==== Input records ====
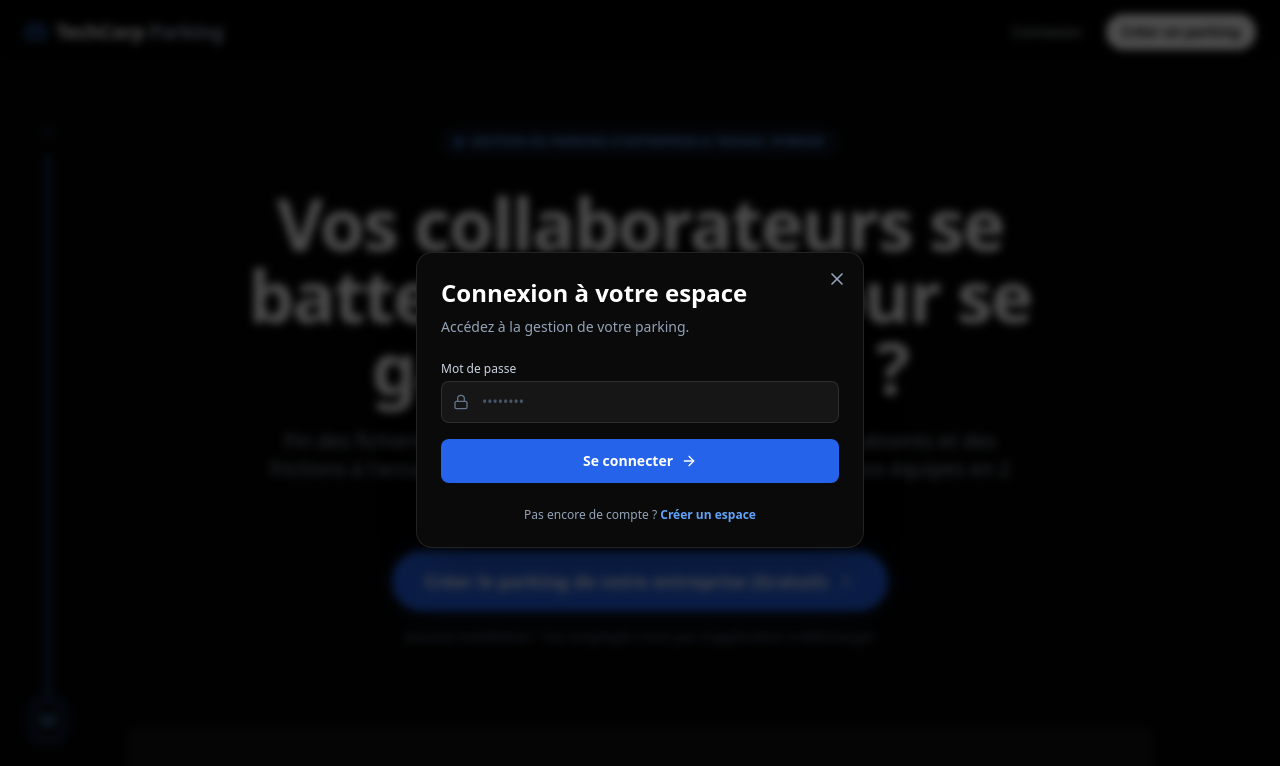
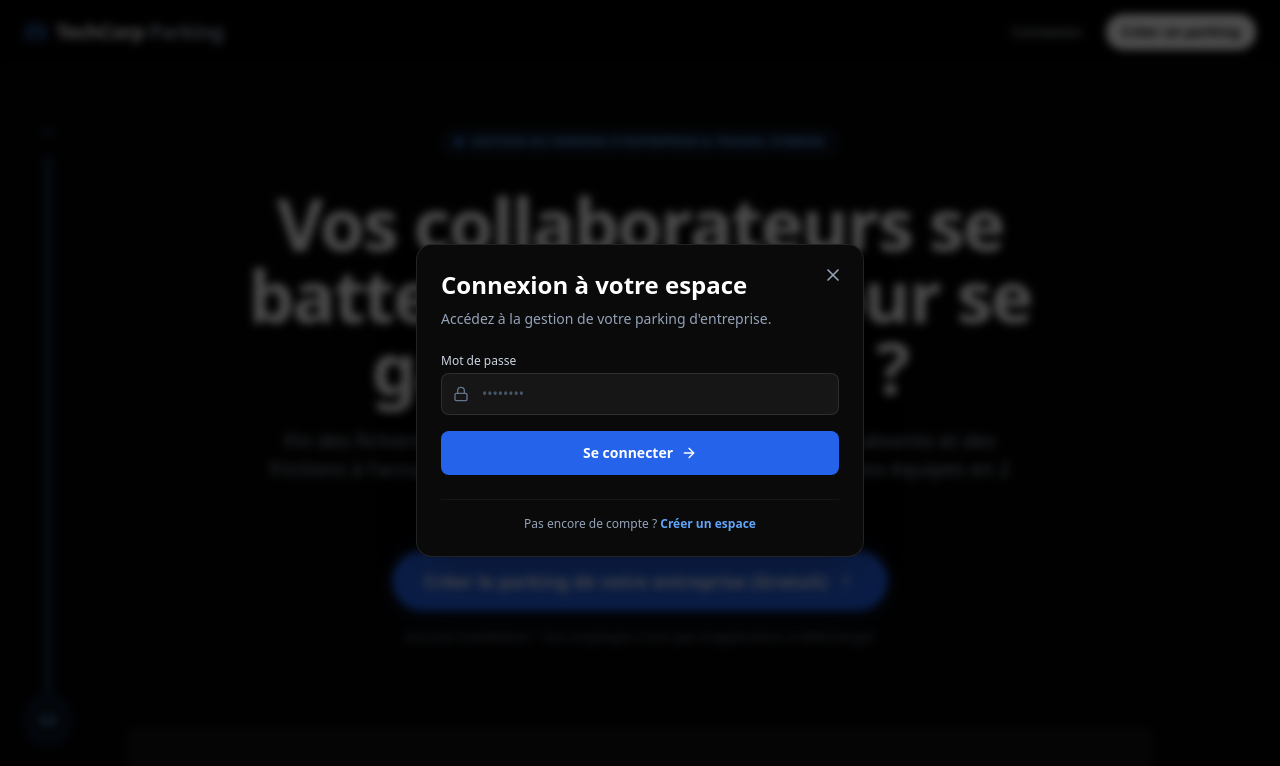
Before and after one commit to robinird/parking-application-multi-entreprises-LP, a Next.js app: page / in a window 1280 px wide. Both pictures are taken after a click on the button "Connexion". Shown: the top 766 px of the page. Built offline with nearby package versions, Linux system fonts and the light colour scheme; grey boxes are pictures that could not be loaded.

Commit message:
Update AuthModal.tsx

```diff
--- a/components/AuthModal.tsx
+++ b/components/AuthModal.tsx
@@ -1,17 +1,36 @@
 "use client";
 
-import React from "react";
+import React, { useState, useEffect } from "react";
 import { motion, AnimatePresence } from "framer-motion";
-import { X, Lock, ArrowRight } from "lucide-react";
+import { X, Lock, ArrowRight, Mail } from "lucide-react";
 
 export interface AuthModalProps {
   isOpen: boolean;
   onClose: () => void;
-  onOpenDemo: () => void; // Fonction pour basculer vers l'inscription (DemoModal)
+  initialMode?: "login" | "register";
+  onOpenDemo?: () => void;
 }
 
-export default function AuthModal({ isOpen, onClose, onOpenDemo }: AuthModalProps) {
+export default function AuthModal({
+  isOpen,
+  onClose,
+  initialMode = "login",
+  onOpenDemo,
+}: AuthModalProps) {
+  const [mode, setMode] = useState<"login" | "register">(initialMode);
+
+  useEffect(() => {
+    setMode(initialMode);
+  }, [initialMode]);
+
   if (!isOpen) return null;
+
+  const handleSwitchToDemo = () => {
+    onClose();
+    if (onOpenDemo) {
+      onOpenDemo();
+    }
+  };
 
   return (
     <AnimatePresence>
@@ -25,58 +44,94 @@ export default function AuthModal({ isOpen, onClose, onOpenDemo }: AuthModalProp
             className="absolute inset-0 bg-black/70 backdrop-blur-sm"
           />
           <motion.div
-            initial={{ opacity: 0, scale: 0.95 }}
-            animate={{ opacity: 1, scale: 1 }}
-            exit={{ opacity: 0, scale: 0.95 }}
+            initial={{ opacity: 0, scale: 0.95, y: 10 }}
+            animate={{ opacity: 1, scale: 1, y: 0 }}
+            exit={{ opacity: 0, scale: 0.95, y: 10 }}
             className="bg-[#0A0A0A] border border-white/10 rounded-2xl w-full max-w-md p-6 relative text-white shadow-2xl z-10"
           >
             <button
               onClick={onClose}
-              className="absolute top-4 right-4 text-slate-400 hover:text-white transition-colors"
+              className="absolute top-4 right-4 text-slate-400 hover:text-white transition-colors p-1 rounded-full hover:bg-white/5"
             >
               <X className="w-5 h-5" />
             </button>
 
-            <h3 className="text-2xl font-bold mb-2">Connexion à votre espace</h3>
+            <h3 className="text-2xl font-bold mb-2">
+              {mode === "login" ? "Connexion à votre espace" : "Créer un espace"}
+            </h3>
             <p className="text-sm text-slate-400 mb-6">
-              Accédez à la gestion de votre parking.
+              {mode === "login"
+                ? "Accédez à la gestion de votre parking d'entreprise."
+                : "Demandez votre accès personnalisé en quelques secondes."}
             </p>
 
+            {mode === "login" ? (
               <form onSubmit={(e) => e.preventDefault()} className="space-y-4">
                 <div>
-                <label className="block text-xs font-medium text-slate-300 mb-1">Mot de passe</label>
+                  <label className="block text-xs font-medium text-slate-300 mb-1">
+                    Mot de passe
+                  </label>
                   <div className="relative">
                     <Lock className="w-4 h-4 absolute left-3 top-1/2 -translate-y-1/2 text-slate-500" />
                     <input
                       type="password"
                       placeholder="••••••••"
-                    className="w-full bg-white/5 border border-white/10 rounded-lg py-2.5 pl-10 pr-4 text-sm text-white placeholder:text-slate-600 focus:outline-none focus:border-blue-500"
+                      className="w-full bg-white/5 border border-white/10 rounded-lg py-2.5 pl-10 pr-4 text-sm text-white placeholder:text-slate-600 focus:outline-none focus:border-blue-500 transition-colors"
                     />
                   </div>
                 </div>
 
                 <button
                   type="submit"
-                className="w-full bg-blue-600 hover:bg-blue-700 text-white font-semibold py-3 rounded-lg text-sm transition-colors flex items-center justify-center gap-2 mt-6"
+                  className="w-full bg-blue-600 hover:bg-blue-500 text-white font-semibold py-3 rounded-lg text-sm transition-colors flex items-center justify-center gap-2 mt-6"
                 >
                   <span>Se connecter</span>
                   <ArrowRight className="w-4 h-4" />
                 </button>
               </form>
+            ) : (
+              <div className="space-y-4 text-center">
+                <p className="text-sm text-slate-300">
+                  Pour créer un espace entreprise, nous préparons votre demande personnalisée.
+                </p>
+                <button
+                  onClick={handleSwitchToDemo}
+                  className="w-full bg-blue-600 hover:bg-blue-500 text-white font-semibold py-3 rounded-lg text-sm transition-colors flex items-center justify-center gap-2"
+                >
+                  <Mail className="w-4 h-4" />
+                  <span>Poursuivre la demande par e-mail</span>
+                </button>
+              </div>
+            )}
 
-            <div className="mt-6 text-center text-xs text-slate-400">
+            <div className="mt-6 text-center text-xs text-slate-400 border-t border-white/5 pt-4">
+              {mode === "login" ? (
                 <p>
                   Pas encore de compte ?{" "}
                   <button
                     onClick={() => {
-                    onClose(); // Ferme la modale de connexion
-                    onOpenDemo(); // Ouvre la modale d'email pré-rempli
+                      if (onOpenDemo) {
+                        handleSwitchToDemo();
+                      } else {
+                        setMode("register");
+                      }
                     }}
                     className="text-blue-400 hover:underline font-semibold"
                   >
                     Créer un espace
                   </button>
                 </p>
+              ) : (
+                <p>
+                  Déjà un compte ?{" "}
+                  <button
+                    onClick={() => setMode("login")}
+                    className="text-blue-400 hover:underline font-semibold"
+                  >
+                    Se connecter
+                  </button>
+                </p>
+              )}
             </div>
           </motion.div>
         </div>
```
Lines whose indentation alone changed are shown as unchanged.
====
==== Input records ====
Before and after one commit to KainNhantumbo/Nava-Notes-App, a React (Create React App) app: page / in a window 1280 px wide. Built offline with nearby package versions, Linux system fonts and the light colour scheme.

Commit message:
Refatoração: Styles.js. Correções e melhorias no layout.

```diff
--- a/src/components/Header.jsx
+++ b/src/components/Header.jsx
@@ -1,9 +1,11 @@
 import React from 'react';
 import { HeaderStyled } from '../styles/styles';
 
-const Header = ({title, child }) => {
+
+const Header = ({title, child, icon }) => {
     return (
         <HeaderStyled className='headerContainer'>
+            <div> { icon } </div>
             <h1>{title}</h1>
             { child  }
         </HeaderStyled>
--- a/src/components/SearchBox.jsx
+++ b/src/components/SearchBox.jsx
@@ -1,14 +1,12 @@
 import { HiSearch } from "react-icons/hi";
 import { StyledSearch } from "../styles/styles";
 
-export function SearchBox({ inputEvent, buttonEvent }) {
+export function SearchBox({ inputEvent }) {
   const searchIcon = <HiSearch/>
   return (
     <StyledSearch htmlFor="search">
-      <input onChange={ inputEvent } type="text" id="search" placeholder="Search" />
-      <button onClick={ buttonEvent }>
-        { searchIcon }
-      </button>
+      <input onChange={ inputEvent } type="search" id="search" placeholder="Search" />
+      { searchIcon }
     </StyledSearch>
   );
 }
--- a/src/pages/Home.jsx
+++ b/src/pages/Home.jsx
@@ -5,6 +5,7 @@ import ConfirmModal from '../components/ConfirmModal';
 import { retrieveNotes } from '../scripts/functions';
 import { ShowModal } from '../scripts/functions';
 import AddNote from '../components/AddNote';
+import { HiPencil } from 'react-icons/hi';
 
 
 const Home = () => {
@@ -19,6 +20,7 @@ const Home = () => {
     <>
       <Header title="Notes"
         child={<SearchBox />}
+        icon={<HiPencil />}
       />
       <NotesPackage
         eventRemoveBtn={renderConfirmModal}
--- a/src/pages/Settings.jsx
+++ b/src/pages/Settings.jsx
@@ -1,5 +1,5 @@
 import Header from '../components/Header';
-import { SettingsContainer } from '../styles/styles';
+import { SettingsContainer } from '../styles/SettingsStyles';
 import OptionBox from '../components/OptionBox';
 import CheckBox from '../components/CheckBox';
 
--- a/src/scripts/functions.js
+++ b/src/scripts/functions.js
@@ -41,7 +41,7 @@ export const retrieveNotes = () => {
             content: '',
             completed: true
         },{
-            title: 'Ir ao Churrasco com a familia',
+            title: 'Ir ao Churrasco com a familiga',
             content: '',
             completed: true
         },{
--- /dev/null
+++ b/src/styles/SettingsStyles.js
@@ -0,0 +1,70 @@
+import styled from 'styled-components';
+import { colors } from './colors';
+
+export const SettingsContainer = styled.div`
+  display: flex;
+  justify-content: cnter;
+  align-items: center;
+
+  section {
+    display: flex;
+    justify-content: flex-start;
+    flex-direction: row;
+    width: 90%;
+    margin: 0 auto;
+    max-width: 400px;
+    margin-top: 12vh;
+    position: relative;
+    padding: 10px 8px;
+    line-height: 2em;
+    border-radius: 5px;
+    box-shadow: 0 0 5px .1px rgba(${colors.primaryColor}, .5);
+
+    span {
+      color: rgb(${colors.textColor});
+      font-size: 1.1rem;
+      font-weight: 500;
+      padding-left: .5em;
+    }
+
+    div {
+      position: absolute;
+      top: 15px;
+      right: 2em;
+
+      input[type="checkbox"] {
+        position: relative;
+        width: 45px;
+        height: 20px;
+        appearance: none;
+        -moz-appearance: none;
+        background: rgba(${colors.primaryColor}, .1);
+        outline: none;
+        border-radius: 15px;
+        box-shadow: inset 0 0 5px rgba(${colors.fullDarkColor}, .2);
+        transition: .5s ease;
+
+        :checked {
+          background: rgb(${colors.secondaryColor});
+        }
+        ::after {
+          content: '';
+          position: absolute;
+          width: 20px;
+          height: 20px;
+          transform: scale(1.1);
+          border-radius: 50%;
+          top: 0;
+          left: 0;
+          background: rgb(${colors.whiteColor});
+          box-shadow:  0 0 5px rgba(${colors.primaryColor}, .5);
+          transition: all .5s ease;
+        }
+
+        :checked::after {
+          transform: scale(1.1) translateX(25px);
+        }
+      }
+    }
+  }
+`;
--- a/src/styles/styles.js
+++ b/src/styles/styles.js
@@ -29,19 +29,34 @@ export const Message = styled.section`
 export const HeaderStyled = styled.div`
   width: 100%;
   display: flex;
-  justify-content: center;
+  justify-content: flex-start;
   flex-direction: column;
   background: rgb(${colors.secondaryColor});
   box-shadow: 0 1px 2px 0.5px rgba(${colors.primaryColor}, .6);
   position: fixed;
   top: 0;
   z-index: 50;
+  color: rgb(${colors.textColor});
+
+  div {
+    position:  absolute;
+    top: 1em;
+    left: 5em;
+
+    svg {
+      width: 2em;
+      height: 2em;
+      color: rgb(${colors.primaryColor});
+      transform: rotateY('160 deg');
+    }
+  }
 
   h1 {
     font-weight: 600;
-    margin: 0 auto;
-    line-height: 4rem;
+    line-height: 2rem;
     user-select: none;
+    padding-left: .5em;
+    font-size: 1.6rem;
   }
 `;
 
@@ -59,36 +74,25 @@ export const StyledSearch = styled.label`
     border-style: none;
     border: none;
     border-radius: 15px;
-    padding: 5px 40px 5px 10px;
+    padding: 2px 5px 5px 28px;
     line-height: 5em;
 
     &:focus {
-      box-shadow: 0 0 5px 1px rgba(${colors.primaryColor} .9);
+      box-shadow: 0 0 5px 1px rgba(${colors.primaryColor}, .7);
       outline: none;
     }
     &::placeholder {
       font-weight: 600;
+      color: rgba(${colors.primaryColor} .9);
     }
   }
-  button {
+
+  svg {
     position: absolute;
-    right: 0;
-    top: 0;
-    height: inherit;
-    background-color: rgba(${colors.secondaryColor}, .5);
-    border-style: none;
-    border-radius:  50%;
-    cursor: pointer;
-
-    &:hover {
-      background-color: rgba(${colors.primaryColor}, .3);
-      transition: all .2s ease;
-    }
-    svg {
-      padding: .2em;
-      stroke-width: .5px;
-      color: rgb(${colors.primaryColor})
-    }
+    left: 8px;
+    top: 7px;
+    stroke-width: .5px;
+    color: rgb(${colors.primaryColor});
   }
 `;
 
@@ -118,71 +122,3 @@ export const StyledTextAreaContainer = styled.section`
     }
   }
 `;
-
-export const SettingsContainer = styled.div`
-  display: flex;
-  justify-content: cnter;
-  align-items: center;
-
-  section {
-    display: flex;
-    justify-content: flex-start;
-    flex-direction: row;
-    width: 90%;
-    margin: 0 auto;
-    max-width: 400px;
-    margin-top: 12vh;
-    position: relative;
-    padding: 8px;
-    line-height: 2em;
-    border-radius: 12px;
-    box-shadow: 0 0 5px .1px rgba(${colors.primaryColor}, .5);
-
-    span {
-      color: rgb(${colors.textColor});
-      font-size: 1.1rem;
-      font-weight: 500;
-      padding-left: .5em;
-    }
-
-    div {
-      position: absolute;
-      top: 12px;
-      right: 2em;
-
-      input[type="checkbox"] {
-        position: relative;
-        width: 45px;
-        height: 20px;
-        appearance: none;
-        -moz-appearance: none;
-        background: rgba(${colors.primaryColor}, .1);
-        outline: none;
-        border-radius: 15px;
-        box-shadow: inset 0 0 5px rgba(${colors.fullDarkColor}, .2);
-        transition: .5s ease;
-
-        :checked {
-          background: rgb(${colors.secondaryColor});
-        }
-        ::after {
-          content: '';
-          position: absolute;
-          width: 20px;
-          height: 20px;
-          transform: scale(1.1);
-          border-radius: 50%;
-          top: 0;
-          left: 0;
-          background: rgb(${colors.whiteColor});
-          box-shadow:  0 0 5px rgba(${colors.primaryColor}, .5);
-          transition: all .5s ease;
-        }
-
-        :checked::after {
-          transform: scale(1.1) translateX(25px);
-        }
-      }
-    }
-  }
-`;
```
====
-- Aim of the task --
Above are the records. How many of their lines hold "absolute"? Answer with the number alone.

-- Task output --
10